● **YOUR INSTRUCTIONS**: Below are the records; count how many of their lines hold the string "cfeature" and give the number alone.
=== RECORDED DATA ===
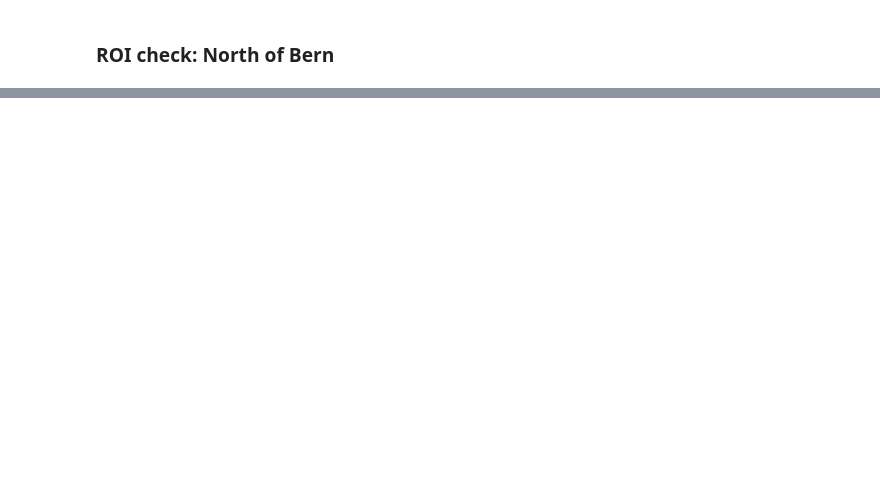
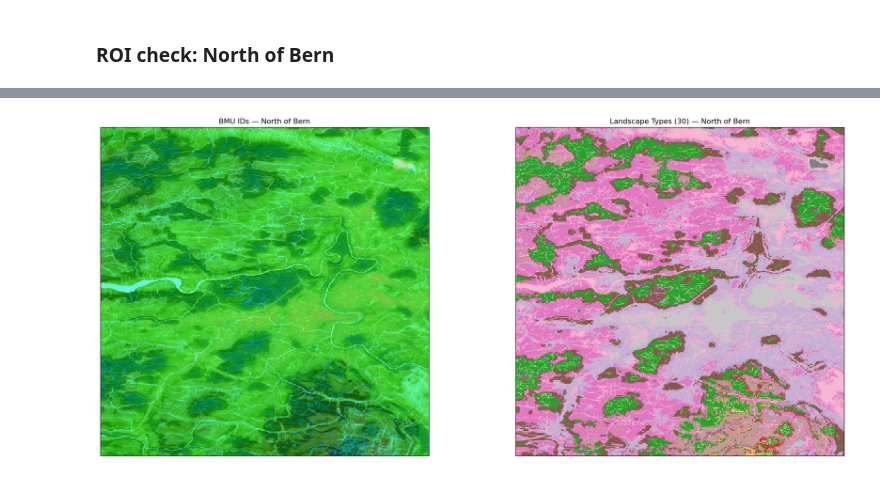
Before and after one commit to Kronmar-Bafu/cas-aml-project, a Jupyter notebook: 11_som_mapping.ipynb, the cells around one changed output, grey strips where cells are left out. Cells and saved outputs as stored; diff of their text form; code cells hidden in the pictures; blank space fills up the shorter version.

```diff
--- a/11_som_mapping.ipynb
+++ b/11_som_mapping.ipynb
@@ -300,0 +334,49 @@ plt.show()
+# %%
+roi_bern = {
+    'lon_min': 7.332136, 'lon_max': 7.492136,
+    'lat_min': 46.880651, 'lat_max': 47.040651,
+}
+
+# Clip both maps to ROI
+bmu_roi = patch_da.sel(
+    y=slice(roi_bern['lat_max'], roi_bern['lat_min']),
+    x=slice(roi_bern['lon_min'], roi_bern['lon_max']),
+)
+type_roi = cluster_da.sel(
+    y=slice(roi_bern['lat_max'], roi_bern['lat_min']),
+    x=slice(roi_bern['lon_min'], roi_bern['lon_max']),
+)
+
+bmu_shifted = bmu_roi.values + 1
+type_shifted = type_roi.values + 1
+
+extent = [roi_bern['lon_min'], roi_bern['lon_max'],
+          roi_bern['lat_min'], roi_bern['lat_max']]
+
+fig, (ax1, ax2) = plt.subplots(
+    1, 2, figsize=(20, 8),
+    subplot_kw={'projection': ccrs.PlateCarree()},
+)
+
+# Left: BMU IDs
+ax1.imshow(bmu_shifted, cmap=som_cmap, vmin=0, vmax=n_units,
+           extent=extent, origin='upper', interpolation='nearest',
+           transform=ccrs.PlateCarree())
+ax1.add_feature(cfeature.BORDERS.with_scale('10m'), linewidth=0.5)
+ax1.add_feature(cfeature.LAKES.with_scale('10m'), alpha=0.3, color='blue')
+ax1.set_extent(extent)
+ax1.set_title('BMU IDs — North of Bern')
+
+# Right: Landscape types
+ax2.imshow(type_shifted, cmap=type_cmap, vmin=0, vmax=n_types,
+           extent=extent, origin='upper', interpolation='nearest',
+           transform=ccrs.PlateCarree())
+ax2.add_feature(cfeature.BORDERS.with_scale('10m'), linewidth=0.5)
+ax2.add_feature(cfeature.LAKES.with_scale('10m'), alpha=0.3, color='blue')
+ax2.set_extent(extent)
+ax2.set_title(f'Landscape Types ({n_types}) — North of Bern')
+
+plt.tight_layout()
+plt.show()
+# %% [output]
+[figure, added]
```
Also changed, not shown: parts of 5 cells of this notebook, 3 other files.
===
● **SOLUTION**: 4